## Extracted data

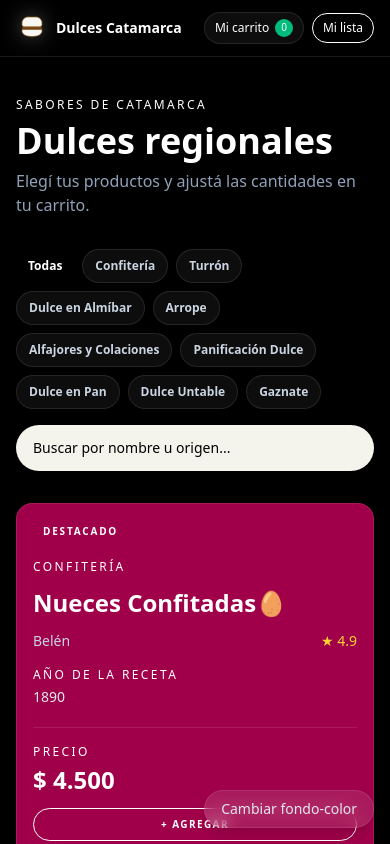
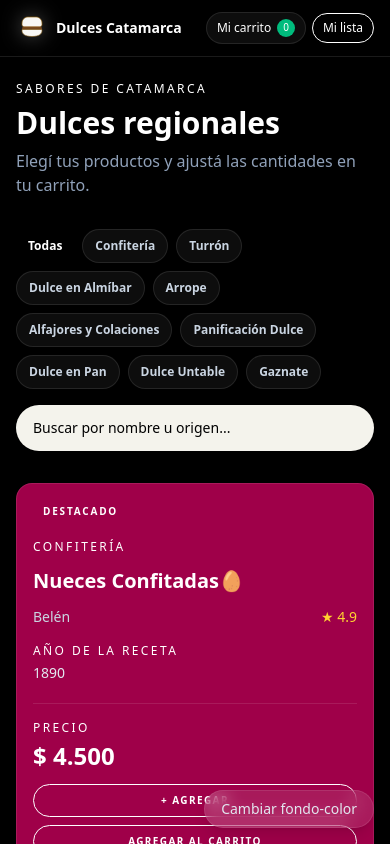
Before and after one commit to Mar-Jose/Nodo.c5.Sprint3, a React (Vite) app: page / in a window 390 px wide. Shown: the top 844 px of the page. Built offline with nearby package versions, Linux system fonts and the light colour scheme.

Commit message:
ajuste 375px para celu

```diff
--- a/src/App.jsx
+++ b/src/App.jsx
@@ -55,7 +55,7 @@ function App() {
       )}
 
       <main className="min-h-screen font-sans">
-        <div className="mx-auto max-w-6xl px-4 py-10 sm:px-6 sm:py-16 lg:py-20">
+        <div className="mx-auto max-w-6xl px-4 py-6 sm:px-6 sm:py-16 lg:py-20">
           {renderVista()}
         </div>
       </main>
--- a/src/components/CarritoItem.jsx
+++ b/src/components/CarritoItem.jsx
@@ -10,7 +10,7 @@ function CarritoItem({ item, onCambiarCantidad, onQuitar }) {
   }
 
   return (
-    <li className="flex items-center justify-between gap-4 rounded-xl border border-white/10 bg-white/5 p-3">
+    <li className="flex flex-col gap-3 rounded-xl border border-white/10 bg-white/5 p-3 sm:flex-row sm:items-center sm:justify-between sm:gap-4">
       <div className="min-w-0">
         <p className="truncate font-medium text-white">{item.nombre}</p>
         <p className="text-sm text-slate-400">
@@ -18,7 +18,7 @@ function CarritoItem({ item, onCambiarCantidad, onQuitar }) {
         </p>
       </div>
 
-      <div className="flex shrink-0 items-center gap-2">
+      <div className="flex flex-wrap items-center justify-end gap-2">
         <button
           type="button"
           onClick={disminuirCantidad}
@@ -40,7 +40,7 @@ function CarritoItem({ item, onCambiarCantidad, onQuitar }) {
         <button
           type="button"
           onClick={() => onQuitar(item.id)}
-          className="ml-2 rounded-full border border-rose-400/40 bg-rose-500/10 px-3 py-2 text-xs text-rose-200 transition hover:bg-rose-500/20"
+          className="rounded-full border border-rose-400/40 bg-rose-500/10 px-3 py-2 text-xs text-rose-200 transition hover:bg-rose-500/20 sm:ml-2"
         >
           Quitar
         </button>
--- a/src/components/CarritoModal.jsx
+++ b/src/components/CarritoModal.jsx
@@ -29,7 +29,7 @@ function CarritoModal({ onIrAlCheckout }) {
         onClick={() => setAbierto(true)}
         aria-haspopup="dialog"
         aria-expanded={abierto}
-        className={`inline-flex items-center gap-1.5 rounded-full border px-2.5 py-1.5 text-xs font-medium transition sm:gap-2 sm:px-3 sm:text-sm ${
+        className={`inline-flex shrink-0 items-center gap-1.5 whitespace-nowrap rounded-full border px-2.5 py-1.5 text-xs font-medium transition sm:gap-2 sm:px-3 sm:text-sm ${
           isDarkMode
             ? 'border-white/10 bg-white/5 text-white hover:bg-white/10'
             : 'border-emerald-800/30 bg-emerald-700/10 text-emerald-950 hover:bg-emerald-700/20'
--- a/src/components/DulceCard.jsx
+++ b/src/components/DulceCard.jsx
@@ -69,11 +69,11 @@ function DulceCard({ item }) {
       </div>
       <p className="text-xs uppercase tracking-[0.2em] text-muted">{item.categoria}</p>
 
-      <h2 className="mt-3 font-display text-2xl font-bold text-white">{item.nombre}</h2>
+      <h2 className="mt-3 break-words font-display text-xl font-bold text-white sm:text-2xl">{item.nombre}</h2>
 
-      <div className="mt-3 flex items-center justify-between text-sm text-slate-300">
-        <span>{item.origen}</span>
-        <span className="font-medium text-amber-300">★ {item.puntaje.toFixed(1)}</span>
+      <div className="mt-3 flex flex-wrap items-center justify-between gap-2 text-sm text-slate-300">
+        <span className="break-words">{item.origen}</span>
+        <span className="shrink-0 font-medium text-amber-300">★ {item.puntaje.toFixed(1)}</span>
       </div>
 
       <div className="mt-4">
--- a/src/components/layout/Navbar.jsx
+++ b/src/components/layout/Navbar.jsx
@@ -45,12 +45,12 @@ function Navbar({ items = [], onIrAlCheckout }) {
               <div className="truncate text-sm font-semibold text-white sm:text-lg">Dulces Catamarca</div>
             </div>
 
-            <div className="flex items-center gap-2">
+            <div className="flex shrink-0 items-center gap-1.5 sm:gap-2">
               <CarritoModal onIrAlCheckout={onIrAlCheckout} />
               <button
                 type="button"
                 onClick={() => setAbierto((actual) => !actual)}
-                className="inline-flex items-center gap-1.5 rounded-full border border-brand/30 bg-brand/10 px-2.5 py-1.5 text-xs font-medium text-brand transition hover:bg-brand hover:text-white sm:gap-2 sm:px-3 sm:text-sm"
+                className="inline-flex shrink-0 items-center gap-1.5 whitespace-nowrap rounded-full border border-brand/30 bg-brand/10 px-2.5 py-1.5 text-xs font-medium text-brand transition hover:bg-brand hover:text-white sm:gap-2 sm:px-3 sm:text-sm"
               >
                 <span>Mi lista</span>
                 {hayItems && (
--- a/src/components/ui/Modal.jsx
+++ b/src/components/ui/Modal.jsx
@@ -22,7 +22,7 @@ function Modal({
 
   return (
     <div
-      className="fixed inset-0 z-50 flex items-center justify-center bg-slate-950/70 p-4 backdrop-blur-sm"
+      className="fixed inset-0 z-50 flex items-center justify-center bg-slate-950/70 p-3 backdrop-blur-sm sm:p-4"
       onMouseDown={(event) => {
         if (event.target === event.currentTarget) onClose()
       }}
--- a/src/components/views/Checkout.jsx
+++ b/src/components/views/Checkout.jsx
@@ -33,21 +33,21 @@ function Checkout({ onVolver, onConfirmar }) {
   }
 
   return (
-    <section className="mx-auto max-w-2xl rounded-2xl border border-white/10 bg-indigo-950 p-5 text-white sm:p-8">
+    <section className="mx-auto max-w-2xl rounded-2xl border border-white/10 bg-indigo-950 p-4 text-white sm:p-8">
       <p className="text-xs uppercase tracking-[0.2em] text-muted">Checkout</p>
-      <h1 className="mt-2 text-3xl font-bold">Confirmá tu compra</h1>
+      <h1 className="mt-2 text-2xl font-bold sm:text-3xl">Confirmá tu compra</h1>
       <p className="mt-2 text-slate-400">Completá tu nombre para finalizar el pedido.</p>
 
       <div className="mt-6 space-y-3">
         {carrito.map((item) => (
-          <div key={item.id} className="flex justify-between gap-4 rounded-xl bg-white/5 p-3 text-sm">
-            <span>{item.nombre} x {item.cantidad}</span>
-            <span>{formatearPrecio(item.precio * item.cantidad)}</span>
+          <div key={item.id} className="flex flex-wrap justify-between gap-2 rounded-xl bg-white/5 p-3 text-sm">
+            <span className="min-w-0 break-words">{item.nombre} x {item.cantidad}</span>
+            <span className="shrink-0">{formatearPrecio(item.precio * item.cantidad)}</span>
           </div>
         ))}
       </div>
 
-      <div className="mt-5 flex justify-between border-t border-white/10 pt-4 text-lg font-bold">
+      <div className="mt-5 flex justify-between gap-3 border-t border-white/10 pt-4 text-base font-bold sm:text-lg">
         <span>Total</span>
         <span className="text-brand">{formatearPrecio(total)}</span>
       </div>
--- a/src/components/views/Tienda.jsx
+++ b/src/components/views/Tienda.jsx
@@ -29,7 +29,7 @@ function Tienda() {
       <div className="mb-8 flex flex-wrap items-start justify-between gap-4">
         <div>
           <p className="text-xs uppercase tracking-[0.2em] text-muted">Sabores de Catamarca</p>
-          <h1 className="mt-2 text-4xl font-bold">Dulces regionales</h1>
+          <h1 className="mt-2 text-3xl font-bold sm:text-4xl">Dulces regionales</h1>
           <p className="mt-2 text-slate-400">Elegí tus productos y ajustá las cantidades en tu carrito.</p>
         </div>
       </div>
```
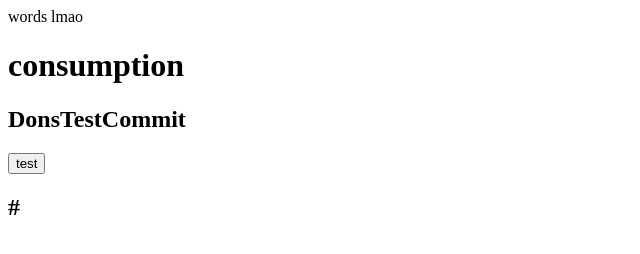
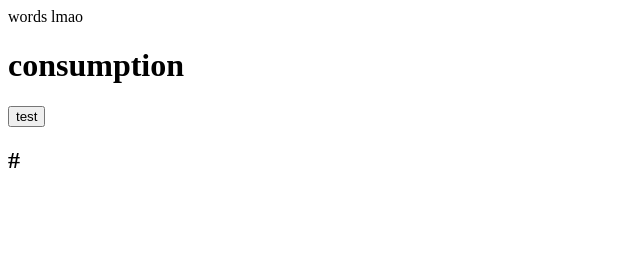
Before and after one commit to toothless890/testsite, a plain HTML site: page index.html in a window 1280 px wide. Shown: the whole page, without its empty margins (0-640 px from the left). Drawn offline with Linux system fonts and the light colour scheme.

Commit message:
Revert "nmy test commit"
This reverts commit 712918f911a04e49b0b3cfc19ef6999a22d19864.

```diff
--- a/index.html
+++ b/index.html
@@ -3,9 +3,7 @@
 	<script src="script.js"></script>
 </head>
 
-
 <h1>consumption</h1>
-<h2>DonsTestCommit</h2>
 
 <button type="button" onclick="inc()">
 	test
```
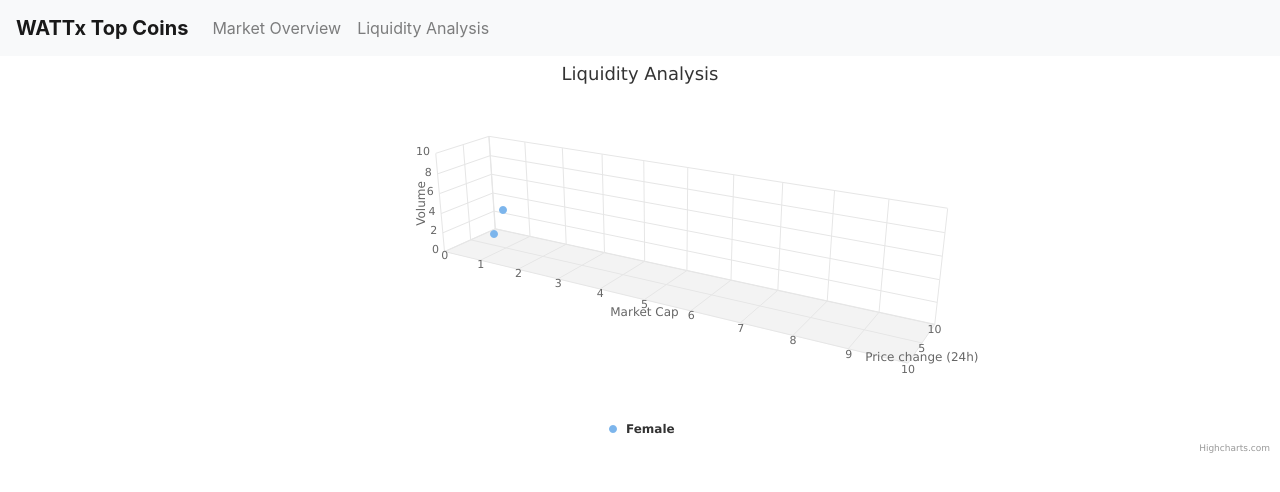
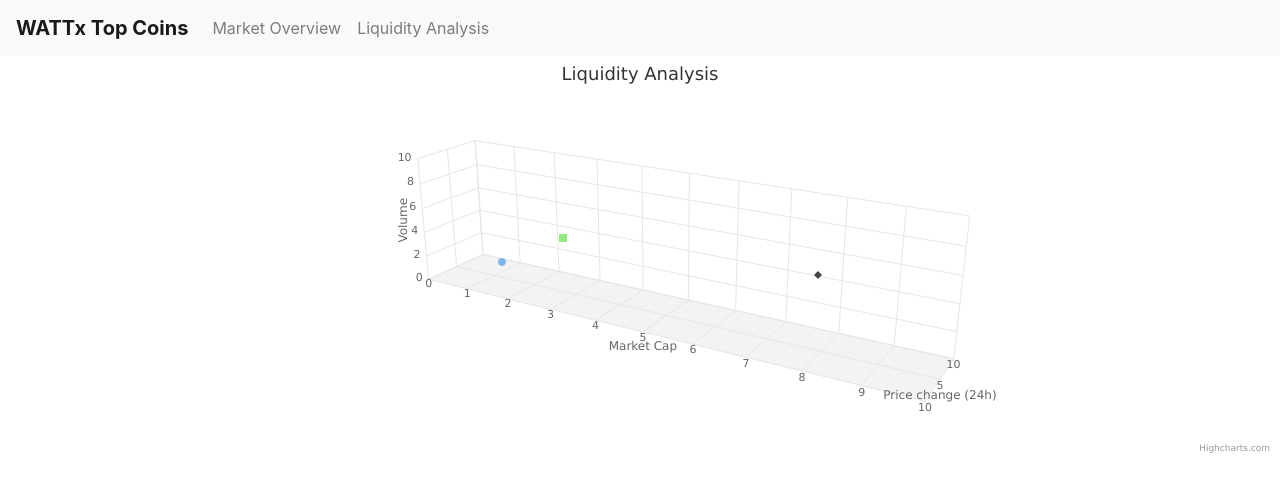
Before and after one commit to sujaymohithe/TopCoinsMarket, a React (Create React App) app: page /LiquidityAnalysis in a window 1280 px wide. Shown: the top 492 px of the page. Built offline with nearby package versions, Linux system fonts and the light colour scheme.

Commit message:
Added tool tip to chart

```diff
--- a/src/Containers/LiquidityAnalysis/LiquidityAnalysis.js
+++ b/src/Containers/LiquidityAnalysis/LiquidityAnalysis.js
@@ -45,14 +45,23 @@ const LiquidityAnalysis = () => {
             min: 0,
             max: 10,
             showFirstLabel: false,
-            title : {
-                text : 'Price change (24h)'
+            title: {
+                text: 'Price change (24h)'
             }
         },
         legend: {
-            enabled: true
-          },
-          plotOptions: {
+            enabled: false
+        },
+        tooltip: {
+            formatter: function () {
+                debugger;
+                return `Name: ${this.series.name}<br/>
+                Market Cap: ${this.point.x}<br/>
+                  Volume: ${this.point.y}<br/>
+                  Price Change: ${this.point.z}`;
+            }
+        },
+        plotOptions: {
             scatter: {
                 marker: {
                     radius: 5,
@@ -66,21 +75,35 @@ const LiquidityAnalysis = () => {
                 states: {
                     hover: {
                         marker: {
-                            enabled: false
+                            enabled: true
                         }
                     }
                 },
-                tooltip: {
-                    headerFormat: '<b>{series.name}</b><br>',
-                    pointFormat: 'market cap {point.x} ,volume {point.y}, price change {point.z}'
-                }
+                // tooltip: {
+                //     formatter: function () {
+                //         const chart = this.point.series.chart,
+                //             catsX = chart.xAxis[0].categories,
+                //             catsY = chart.yAxis[0].categories,
+                //             catsZ = chart.zAxis[0].options.categories;
+                //         return `X: ${catsX[this.point.x]}<br/>
+                //           Y: ${catsY[this.point.y]}<br/>
+                //           Z: ${catsZ[this.point.z]}`;
+                //     }
+                // },
             }
         },
         series: [{
-            name: 'Female',
-            data: [[1,2,3], [1,4,5]]
-
-          }]
+            "name": 'Data',
+            "data": [[1.5, 2, 3]]
+        },
+        {
+            "name": 'SQL',
+            "data": [[8, 6, 3]]
+        },
+        {
+            "name": 'Plain',
+            "data": [[3, 5, 3]]
+        }]
     }
 
     return (
```
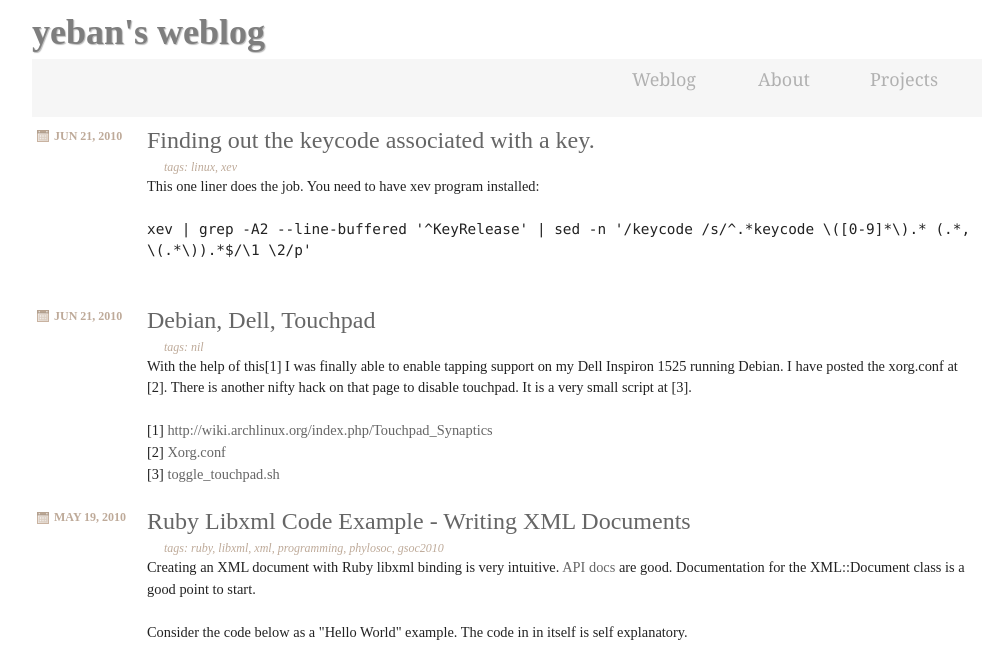
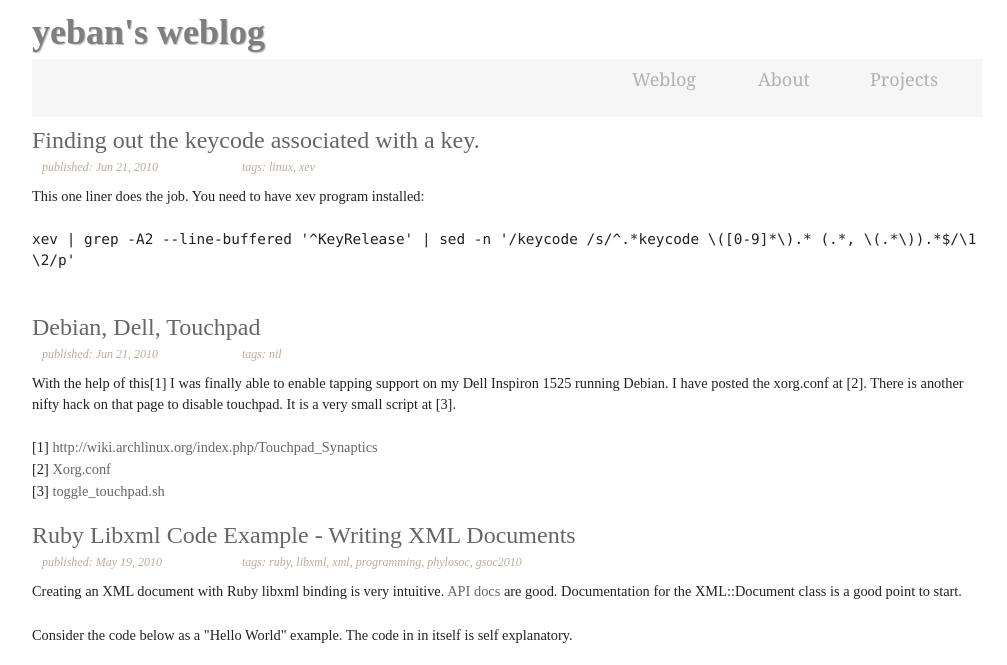
Before and after one commit to crodjer/rohanjain.in, a Jekyll site: the page built from index.html, in a window 1280 px wide, cut to the strip 0-665 px from the top of the page. Shown: the whole strip, without its empty margins (133-1140 px from the left). Built offline with Jekyll 4.4.1, drawn with Linux system fonts in a browser that asks for light colours; the list of posts is cut into pages by our own code; some of the changed text lies outside the part shown.

Commit message:
minor changes to index page's layout.

```diff
--- a/css/ap.css
+++ b/css/ap.css
@@ -78,33 +78,16 @@ a {
 
 .meta {
     color:#BEAA99;
-    margin-top: 5px;
-    margin-left: 5px;
-    margin-right: 0px;
-}
-
-.date {
-    background:transparent url(/images/icon-calendar.png) no-repeat scroll 0 0.3em;
-    font-weight:bold;
-    padding:0 0 0 17px;
-    text-transform:uppercase;
+    margin-left: 10px;
+    margin-bottom: 10px;
+    font-style: italic;
 }
 
 .post-text {
     font-size: 1.2em;
+    margin-bottom: 15px;
 }
 
 .post-title {
     margin-bottom: 0em;
 }
-
-.posts {
-    background-color: white;
-}
-
-.tags {
-    /*background:transparent url(/images/tag.png) no-repeat scroll 0 0.3em;*/
-    padding:0 0 0 17px;
-    color:#BEAA99;
-    font-style: italic;
-}
--- a/index.html
+++ b/index.html
@@ -5,22 +5,21 @@ layout: main
 <div class="posts span-24">
     {% for post in paginator.posts %}
     <div class="post span-24">
-        <div class="meta span-3">
-            <div class="date span-3">
-                {{ post.date | date: "%h %d, %Y" }}
+        <div class="content span-24 last">
+            <h2 class='post-title span-24'><a href="{{ post.id }}.html">{{ post.title }}</a></h2>
+            <div class="meta span-24">
+                <div class="date span-5">
+                    published: {{ post.date | date: "%h %d, %Y" }}
                 </div>
-        </div>
-        <div class="content span-21 last">
-            <h2 class='post-title'><a href="{{ post.id }}.html">{{ post.title }}</a></h2>
-            <div class="tags">
+                <div class="tags span-18 last" >
                     {% unless post.tags == empty %}
                     tags: {{ post.tags | limit: 2 | join: ", " }}
                     {% else %}
                     tags: nil
                     {% endunless %}
                 </div>
-            <div class='post-text'>{{ post.content }} <br /></div>
-            <br/>
+            </div>
+            <div class='post-text span-24'>{{ post.content }} <br/></div>
         </div>
     </div>
     {% endfor %}
```
Lines whose indentation alone changed are shown as unchanged.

## Work required
A bare number is all that is asked for: the count of lines above that include "CarritoItem".

## Output of the exercise
5